Problem statement: Pull every line with "output" from the entries below.

Collected data
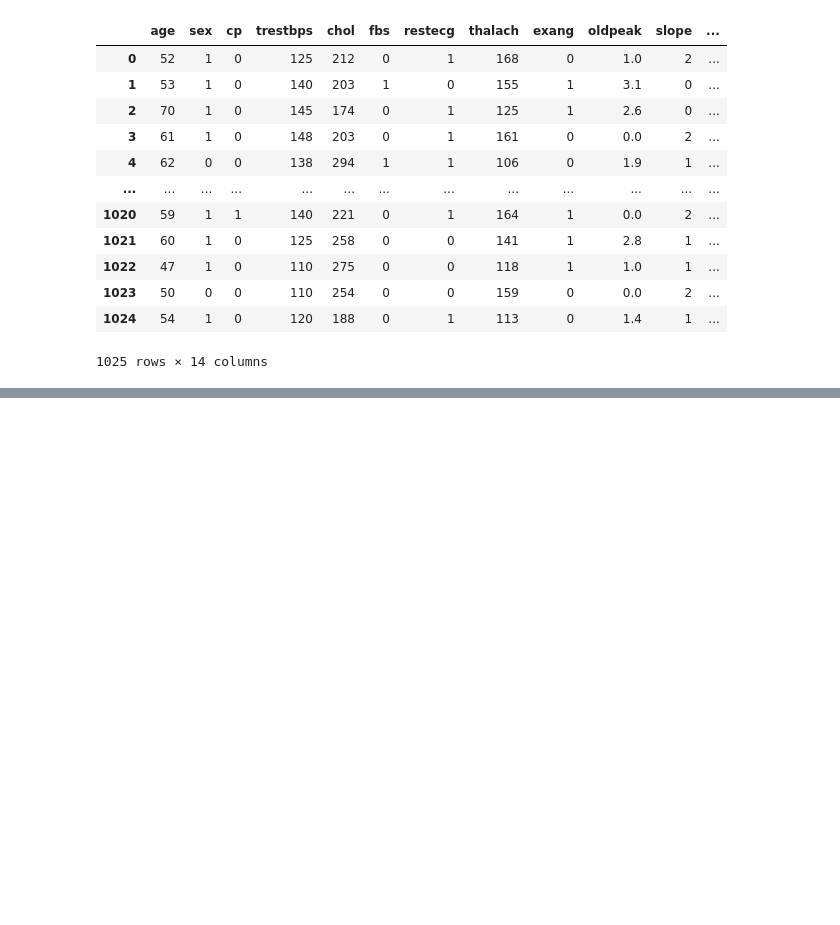
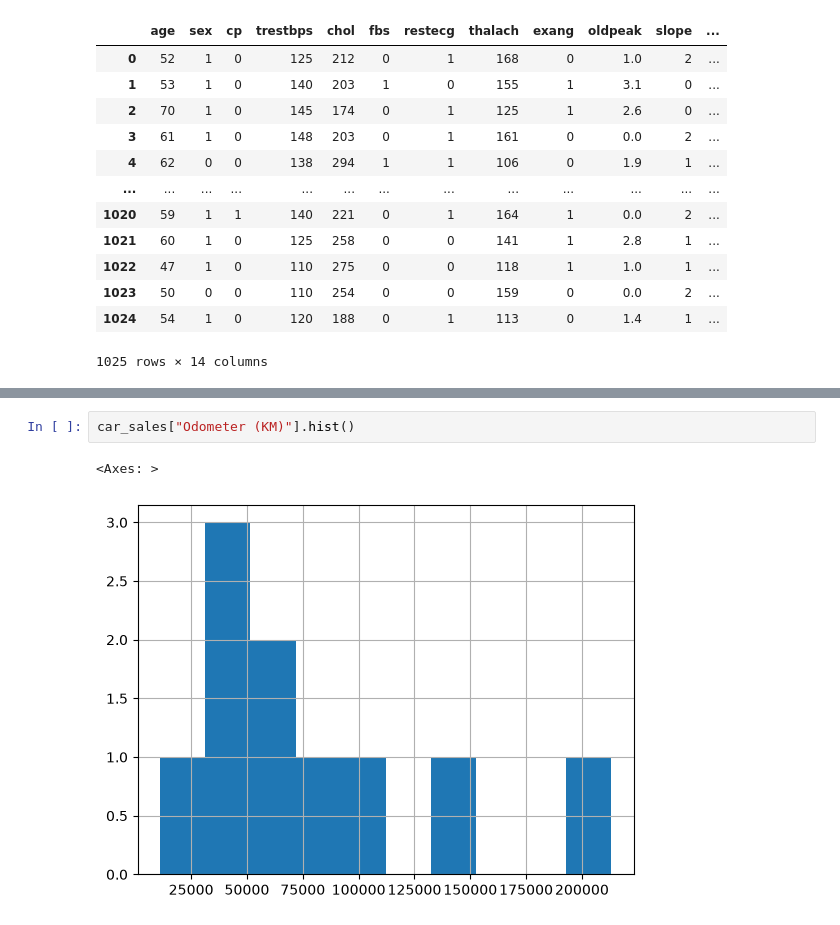
Before and after one commit to shahjalalmd-ctrl/pandas-sj-data-science, a Jupyter notebook: pandas.ipynb, the cells around one changed output, grey strips where cells are left out. Drawn from its saved outputs; the diff is of its cells as text; blank space fills up the shorter version.

```diff
--- a/pandas.ipynb
+++ b/pandas.ipynb
@@ -156,0 +521,5 @@ patient_data
+# %%
+car_sales["Odometer (KM)"].hist()
+# %% [output]
+<Axes: >
+[figure, added]
```
Also changed, not shown: parts of 46 cells of this notebook.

Task result:
Before and after one commit to shahjalalmd-ctrl/pandas-sj-data-science, a Jupyter notebook: pandas.ipynb, the cells around one changed output, grey strips where cells are left out. Drawn from its saved outputs; the diff is of its cells as text; blank space fills up the shorter version.
+# %% [output]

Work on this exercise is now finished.